Looking at Apple’s product lines, the Apple TV stands out as one that has seen little in the way of major features. The user interface has remained the same and the UI design was far from stellar when it was first introduced. From a hardware design perspective, there’s not much you can do with a black box. For the most part, it serves its purpose, which is to get lost in a home entertainment center or mounted behind a television. We’ve seen a continuing stream of new channels and small feature upgrades like being able to hide channels. Having spent extensive time using a Roku, Apple TV and now Amazon Fire TV, it’s clear that Apple cannot afford to ship a new model with nothing more than upgraded internals. This might not be the year we get a TV product from Apple that revolutionizes how we watch television, but they can significantly improve a current product. Here are five things I’d like to see in a new Apple TV.

4th gen Apple TV

  1. Siri: Apple has all of this great voice recognition software that many of us use every day on our iPhones. With the channel count expanding, it’s become incredibly cumbersome to navigate an Apple TV, ROKU or Amazon Fire TV. Roku has added universal search, letting you pinpoint which services you can use to find a program. That works fairly well, but still requires you navigate a grid of letters to enter your search. Although it is limited to Amazon’s store, the voice search on the Amazon Fire TV is fast, easy to use and streamlines the process of finding and watching programs. As a heavy Amazon Prime user, voice search is not only a cool feature, it’s become one that I use each and every day. Amazon is expanding voice search to include Hulu, Crackle and Showtime. I suspect that at some point, Amazon will offer support for searching Netflix using voice search. I like what Amazon has done with implementation. Apple could go further by building it into the remote and iOS 8. Build in universal search and you solve one of the bigger problems facing Apple TV.
  2. Backlit remote: About that Apple TV remote. It’s small, comfortable and very tactile. It’s also impossible to see in the dark. Any serious home theater accessory needs to have a backlit remote. Regardless of how simple of a remote, it would benefit everyone to have a backlit Apple TV remote.
  3. App & Game Support: The Apple TV uses iOS. Apple’s App Store is brimming with iOS apps. Amazon has figured out that support apps increases the usefulness of their product and games add a fun factor for those who might not want to spend $400 on a next generation PS4 or Xbox One. Think about the quality of iOS games and put them on your big 60-inch TV. Sounds like a fun machine. Support for games has been rumored, so there’s a good chance this might happen.

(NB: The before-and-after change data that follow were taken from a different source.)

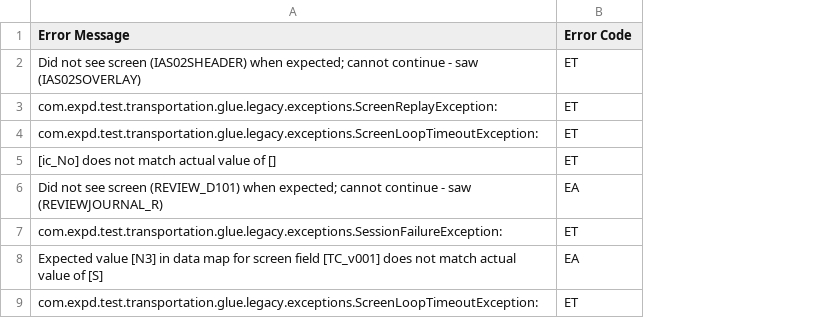
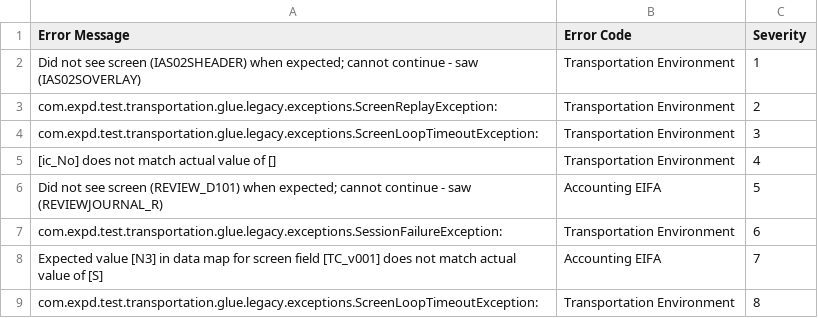
Before and after one commit to tbrabant1232/ErrorMessageHandler, a CSV file: errorFile.csv, drawn as a sheet; removed rows and columns are numbered as before the commit, all else as after; the diff names each change by its address in the sheet, - before the commit and + after, or states it on an @@ line.

```diff
--- a/errorFile.csv
+++ b/errorFile.csv
-column B (Error Code), rows 2-9: ET | ET | ET | ET | EA | ET | EA | ET
+column B (Error Code), rows 2-9: Transportation Environment | Transportation Environment | Transportation Environment | Transportation Environment | Accounting EIFA | Transportation Environment | Accounting EIFA | Transportation Environment
+column C (Severity), rows 2-9: 1 | 2 | 3 | 4 | 5 | 6 | 7 | 8
```
Also changed, not shown: 7 other files.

If they were to add support for third party apps, users could download apps like Plex to watch their library of movies. At this point, the Apple TV feels like the pre-App Store iPhone, an incredibly powerful machine that is handcuffed. Forget about how great this will be for users, what about developers? At $99 or even $149 (see #4), it’s relatively inexpensive, so adoption would be incredibly high. That would mean a lot of happy users and happy developers. Win, win.
  4. Game Controller Support: Even the casual gamer needs a serious controller. I’m not talking about the overpriced MFI controllers. Apple should build their own controller and package it. They don’t need to invent everything. They should build their own using the latest controllers from Microsoft and Sony as a model. Include it with the new, upgraded Apple TV and charge $149.
  5. Single Sign On For Channels: Take any of these 2014 streaming boxes and they have one thing in common, the setup sucks. You want the Disney XD channel? You have to grab a computer, visit an activation website, enter a code and enter login information for your cable account to confirm you have an active subscription. For a number of these new channels, the process is the same. What happened to the beauty of simplicity that was the calling card of Apple products. Evidently, that doesn’t apply to the Apple TV. Most, if not all of these channels are looking for the same information. Apple can easily have figure out a way to let you enter your cable provider login credentials and activate these channels. Every single manufacturer ignores this problem to the point where it has become acceptable. If they truly care about user experience on the Apple TV, this should be fixed.

These features will require added horsepower and storage. Throw in an A8 processor, boost the RAM and add a minimum of 16GB of local storage for games and apps. These sort of upgrades wouldn’t be considered revolutionary and definitely not what Steve Jobs had in mind when he said he had cracked the code. This doesn’t impact regular TV, which is still in desperate need of a company like Apple to fix what is badly broken. If this is a year of evolutionary upgrades, the list above would make for an awesome 4th generation Apple TV.

What do you want to see in the next-gen Apple TV?